This is a bit longer post than normal but this lady is a bit more special than most.
At bed time my children always ask for a story, not a make-believe story, oh no, they want a real story, but not about me, they have grown tired of my awesome stories about my heroics and adventures. What do they want? They want stories about their Grandma growing up on the ranch. From the bull chasing her and pinning her little brother, to the pitch fork in her sister's foot, to playing in the creek. They are fantastic stories, that I use to beg to hear, heck, even now I love to hear them.
However there was a downside to this. Because my mom grew up on a ranch that meant she knew how to work, and oh how she could work circles around us. If we were lazy and whining she would let us know that we were "soft city kids" that didn't know what real work was. Yes my mom knew how to work and taught me "Get your hands dirty, you can always wash them afterwards." Thank you mom for teaching me to work hard.
Now my mom knew how to work, but she is also the kindest, most happy person you will meet. She saw the best in everything and always saw a positive side. She was always kind, especially in the grocery store. We actually dreaded going to the store with mom because she took forever. We would think "Just go in, get the groceries and get out mom!" But oh no, she knew the cashiers names and asked about their families. She always told young moms with rowdy children that they were doing a marvelous job and that children grow too fast. She helped grandmas reach high things on the shelves and made us carry their groceries to the car for them. My mom never thought of it as service, it's just what you do.
She was our cheerleader. I remember coming home stressed and overwhelmed because I had studied and studied but was probably only going to earn a B in one of my science classes (oh how I hated science). My mom looked at me said, "What is wrong with a B? B's are mighty fine, you be proud of that B!" And I was, darn Chemistry.
Many of the wonderful things my mom did were small things that I didn't notice until I had children. My mom didn't own many things of physical value, she sacrificed so many things because her children were her greatest treasure.
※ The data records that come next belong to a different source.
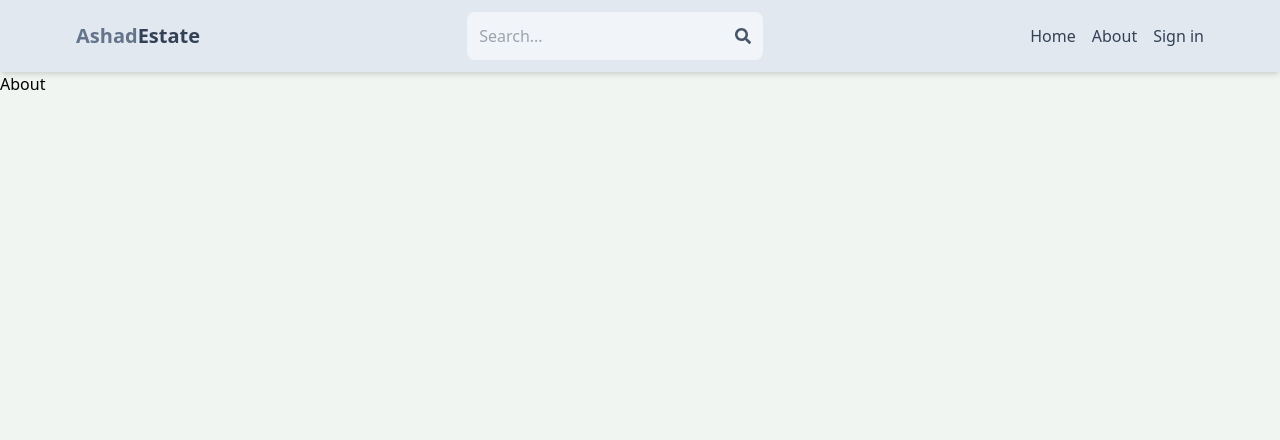
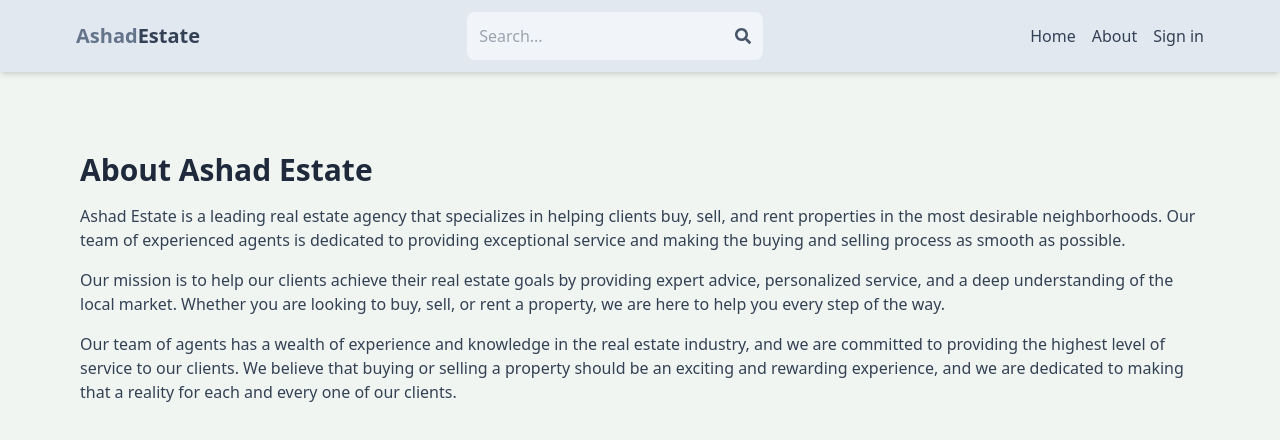
Before and after one commit to AshadurRahman/real-estate, a React (Vite) app in the folder client/: page /about in a window 1280 px wide. Shown: the top 440 px of the page. Built offline with nearby package versions, Linux system fonts and the light colour scheme; no server answers.

Commit message:
Complete About page

```diff
--- a/client/index.html
+++ b/client/index.html
@@ -1,8 +1,7 @@
-<!doctype html>
+<!DOCTYPE html>
 <html lang="en">
   <head>
     <meta charset="UTF-8" />
-    <link rel="icon" type="image/svg+xml" href="/vite.svg" />
     <meta name="viewport" content="width=device-width, initial-scale=1.0" />
     <title>Ashad Estate</title>
   </head>
--- a/client/src/pages/About.jsx
+++ b/client/src/pages/About.jsx
@@ -1,7 +1,29 @@
-
-
 export default function About() {
   return (
-    <div>About</div>
-  )
+    <div className="py-20 px-4 max-w-6xl mx-auto">
+      <h1 className="text-3xl font-bold mb-4 text-slate-800">
+        About Ashad Estate
+      </h1>
+      <p className="mb-4 text-slate-700">
+        Ashad Estate is a leading real estate agency that specializes in helping
+        clients buy, sell, and rent properties in the most desirable
+        neighborhoods. Our team of experienced agents is dedicated to providing
+        exceptional service and making the buying and selling process as smooth
+        as possible.
+      </p>
+      <p className="mb-4 text-slate-700">
+        Our mission is to help our clients achieve their real estate goals by
+        providing expert advice, personalized service, and a deep understanding
+        of the local market. Whether you are looking to buy, sell, or rent a
+        property, we are here to help you every step of the way.
+      </p>
+      <p className="mb-4 text-slate-700">
+        Our team of agents has a wealth of experience and knowledge in the real
+        estate industry, and we are committed to providing the highest level of
+        service to our clients. We believe that buying or selling a property
+        should be an exciting and rewarding experience, and we are dedicated to
+        making that a reality for each and every one of our clients.
+      </p>
+    </div>
+  );
 }
--- a/client/src/pages/Home.jsx
+++ b/client/src/pages/Home.jsx
@@ -55,7 +55,7 @@
           place with ease
         </h1>
         <div className="text-gray-400 text-xs sm:text-sm">
-          Sahand Estate is the best place to find your next perfect place to
+          Ashad Estate is the best place to find your next perfect place to
           live.
           <br />
           We have a wide range of properties for you to choose from.
```
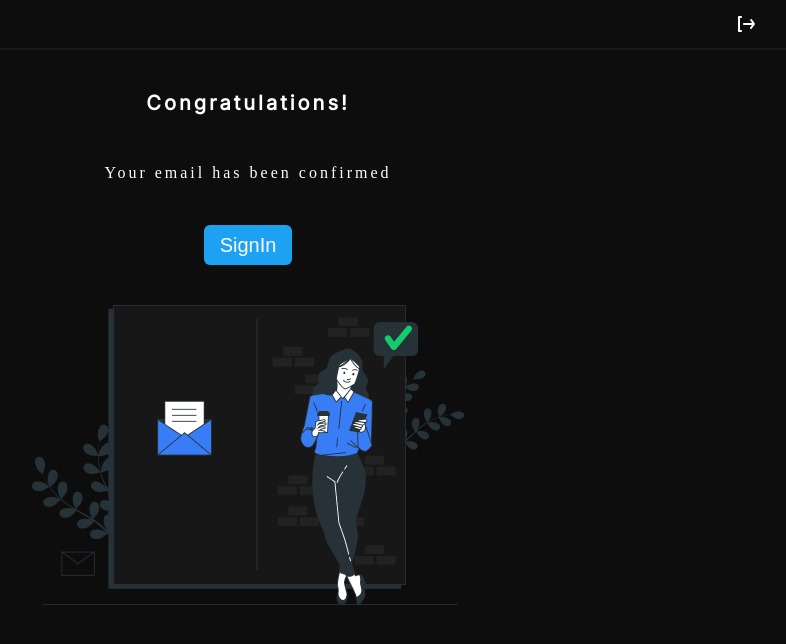
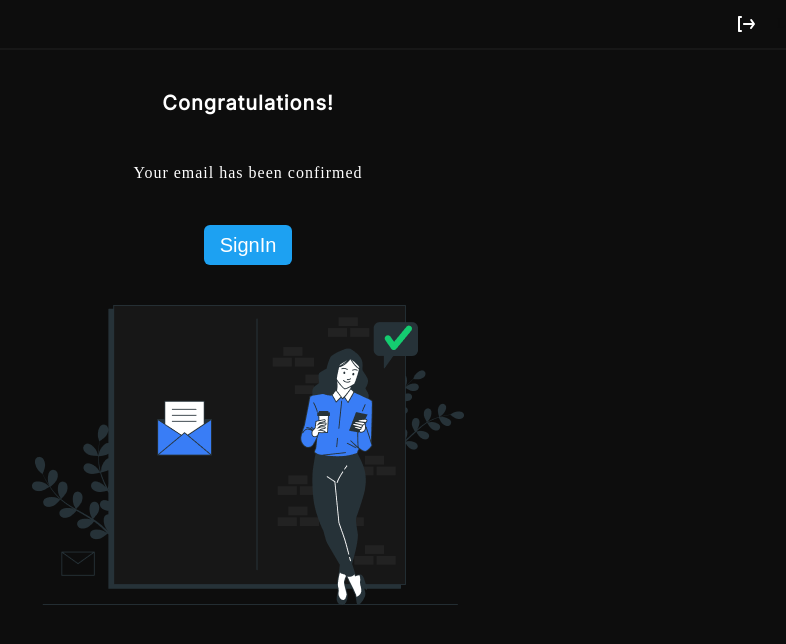
Before and after one commit to lunia56/instagram.ui, a Next.js app: page /signup/confirmRegistration in a window 1280 px wide. Shown: the top 644 px of the page, without its empty margins (392-1178 px from the left). Built offline with nearby package versions, Linux system fonts and the light colour scheme.

Commit message:
add confirmationMessage changes

```diff
--- a/src/components/confirmationMessage/confirmationMessage.tsx
+++ b/src/components/confirmationMessage/confirmationMessage.tsx
@@ -14,11 +14,11 @@ const ConfirmationMessage = ({title, description, buttonTitle, onClickHandler, i
         <Box>
             <VStack
                 gap={10}>
-                <Heading letterSpacing={'3px'} fontWeight={'700'} fontSize={'20px'} lineHeight={'36px'} color={'white'}
+                <Heading letterSpacing={'1px'} fontWeight={'700'} fontSize={'20px'} lineHeight={'36px'} color={'white'}
                          mt={'35px'}> {title}</Heading>
                 font-style: normal;
 
-                <Text letterSpacing={'3px'} fontWeight={400} fontSize={'16px'} lineHeight={'24px'} fontStyle={'normal'}
+                <Text letterSpacing={'1px'} fontWeight={400} fontSize={'16px'} lineHeight={'24px'} fontStyle={'normal'}
                       color={'white'}>{description}</Text>
                 <Button
                     type="button"
--- a/src/pages/signup/linkExpired/index.tsx
+++ b/src/pages/signup/linkExpired/index.tsx
@@ -1,7 +1,7 @@
 import React from 'react';
 import ConfirmationMessage from '@/components/confirmationMessage/confirmationMessage';
 import {useRouter} from 'next/router';
-import img from '../../../../public/bro.png'
+import img from '../../../../public/rafiki.png'
 import Layout from '@/components/Layout/Layout';
 import {useEmailResendingMutation, useMeQuery} from '@/services/hooks';
 
```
If we needed a vase for a school project she would grab her nice vase and say "Here use this." Anything except her nice Tupperware, don't touch her good Tupperware. :)
For my mom's birthday I drew this picture for her showcasing her & my dad's greatest treasures . . move over children, the grandchildren (17 to be exact) have stolen their hearts.
At the beginning of the school year my daughter, who is in first grade, came home with a pamphlet about building confidence in children. I skimmed over it but stopped when I read "How to encourage your child." It said to say something kind or encouraging before your child leaves for school so they start the day on a good note and to maybe leave a note in their lunch box so they read something uplifting in the middle of the day. I just grinned and thought "Did my mom write this?" That is exactly what she did. My mom would write little notes on our napkins with a little doodle and put them in our lunch boxes. Oh how I loved them. I can't remember any one in particular but they always made me smile or laugh. I had forgotten all about that. That next day I started drawing on my daughter's napkins, and slipping them in her lunch box. I look forward to it every morning. After a few weeks I finally remembered to ask my daughter if she ever read them, and she said with a big grin, "Yep! I like them. I read them to my friend Liz (name has been changed) and we laugh."
My friend shared a video about a dad drawing on his children's sandwich bags. Check it out here. It's fantastic!
Every mom is different, maybe she doesn't draw on your lunch napkins, but I am betting she puts your needs above her own because she loves you. I bet she thinks about you more than you know. So let your mom know you love her, maybe sneak a note in her lunch box.
Happy Birthday Mom. I sure love you!